One particular change that one might desire to make, though it may not be immediately obvious how to do it, is changing the correlation function used for the parameter estimation for the kriging. In order to do this, one must create a special KrigApprox class object, ``feed'' that to a special SearchCriterion class object, and then ``feed'' that in turn to the maps class object. This is done in (in Appendix B), and the following code is taken from it, assuming that DIM is the dimension of the space, COR is the number of the desired correlation function, and M is the maps class object.

  maps M;                           /*Create the maps Object*/

  KrigApprox KA(DIM);               /*Create a KrigApprox Object*/
  KA.ResetCorrelationFamily(COR);   /*Set the Correlation Family*/
  SearchCriterion SC(KA,b);         /*Create the special Search Criterion*/
  M.ResetSearchCriterion(SC);       /*Modify MAPS*/

3.5 MAPS as a Callable Subroutine (testClassic)

 In addition to the testMPG interface, the MAPS software also comes with a second interface called testClassic.
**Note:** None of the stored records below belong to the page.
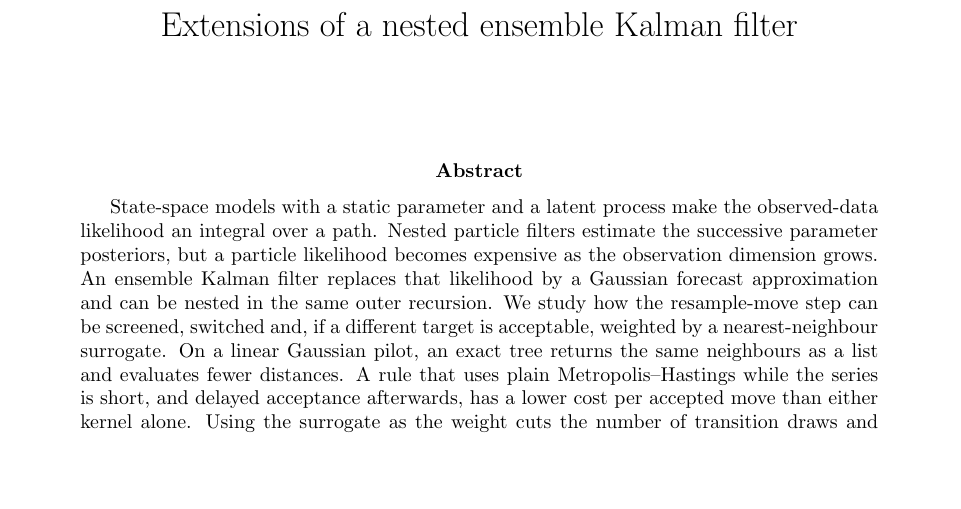
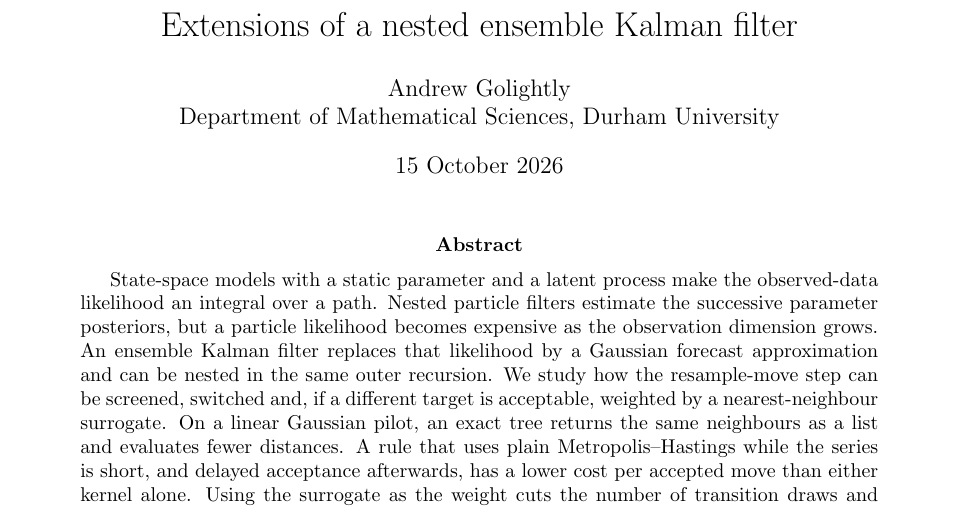
Before and after one commit to johnpaulgosling/golightly_2.0, a LaTeX paper (Kalman extensions/paper/main.tex): part of page 1 of 8, cut so that both start at the same text, the shorter picture padded with empty space. Compiled offline with pdfLaTeX.

Commit message:
Name Andrew Golightly and date the manuscript 15 October 2026.
Co-authored-by: John Paul Gosling <johnpaulgosling@users.noreply.github.com>

```diff
--- a/Kalman extensions/paper/main.tex
+++ b/Kalman extensions/paper/main.tex
@@ -6,8 +6,9 @@
 \usepackage[margin=2.5cm]{geometry}
 
 \title{Extensions of a nested ensemble Kalman filter}
-\author{}
-\date{}
+\author{Andrew Golightly\\
+Department of Mathematical Sciences, Durham University}
+\date{15 October 2026}
 
 \begin{document}
 \maketitle
```
Also changed, not shown: Kalman extensions/paper/main.pdf.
This interface allows you to call MAPS from another program. The included file contains simple example of using this interface for MAPS.
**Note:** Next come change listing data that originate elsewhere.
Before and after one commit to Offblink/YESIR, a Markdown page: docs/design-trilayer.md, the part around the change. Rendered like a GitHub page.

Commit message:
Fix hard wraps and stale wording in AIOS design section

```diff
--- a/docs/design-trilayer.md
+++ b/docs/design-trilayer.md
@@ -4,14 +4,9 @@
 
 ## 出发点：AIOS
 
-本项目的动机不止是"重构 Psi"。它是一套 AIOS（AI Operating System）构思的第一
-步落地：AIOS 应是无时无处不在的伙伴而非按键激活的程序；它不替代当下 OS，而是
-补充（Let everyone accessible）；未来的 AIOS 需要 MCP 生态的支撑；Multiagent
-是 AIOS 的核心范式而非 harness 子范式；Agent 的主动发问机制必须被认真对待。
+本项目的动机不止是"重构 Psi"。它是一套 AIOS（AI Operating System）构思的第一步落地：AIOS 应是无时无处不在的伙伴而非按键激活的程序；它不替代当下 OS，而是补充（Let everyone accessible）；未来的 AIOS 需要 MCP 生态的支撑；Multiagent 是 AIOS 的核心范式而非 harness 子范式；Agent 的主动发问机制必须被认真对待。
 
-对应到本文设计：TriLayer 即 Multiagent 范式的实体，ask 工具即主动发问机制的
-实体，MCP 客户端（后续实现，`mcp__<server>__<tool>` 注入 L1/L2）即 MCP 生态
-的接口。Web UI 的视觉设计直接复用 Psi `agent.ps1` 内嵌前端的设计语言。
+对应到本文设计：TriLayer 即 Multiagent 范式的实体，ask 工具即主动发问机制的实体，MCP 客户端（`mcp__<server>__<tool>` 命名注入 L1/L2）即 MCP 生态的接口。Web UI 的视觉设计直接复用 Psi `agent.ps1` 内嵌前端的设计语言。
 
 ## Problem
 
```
To use the testClassic interface, you create an objective function:

int mfcn(long DIM, double * x, double * f)

For this function, DIM is the dimension of the problem, x is a pointer to the evaluation site, and f is a pointer to the function value to be returned.

Then, in your program you have to give MAPS bounding information by calling:

void setbound(long DIM, double * lower, double * upper);

After setting the bounds, call MAPS using the function:

bool msearch(long DIM, double * initial_guess, long max_fevals, double

If don't have a good guess for the initial starting point, send NULL in for initial_guess. Likewise, if you don't have a particular termination tolerance in mind, send in -1 for tol.

4 This Implementation of MAPS


4.1 Breakdown of Information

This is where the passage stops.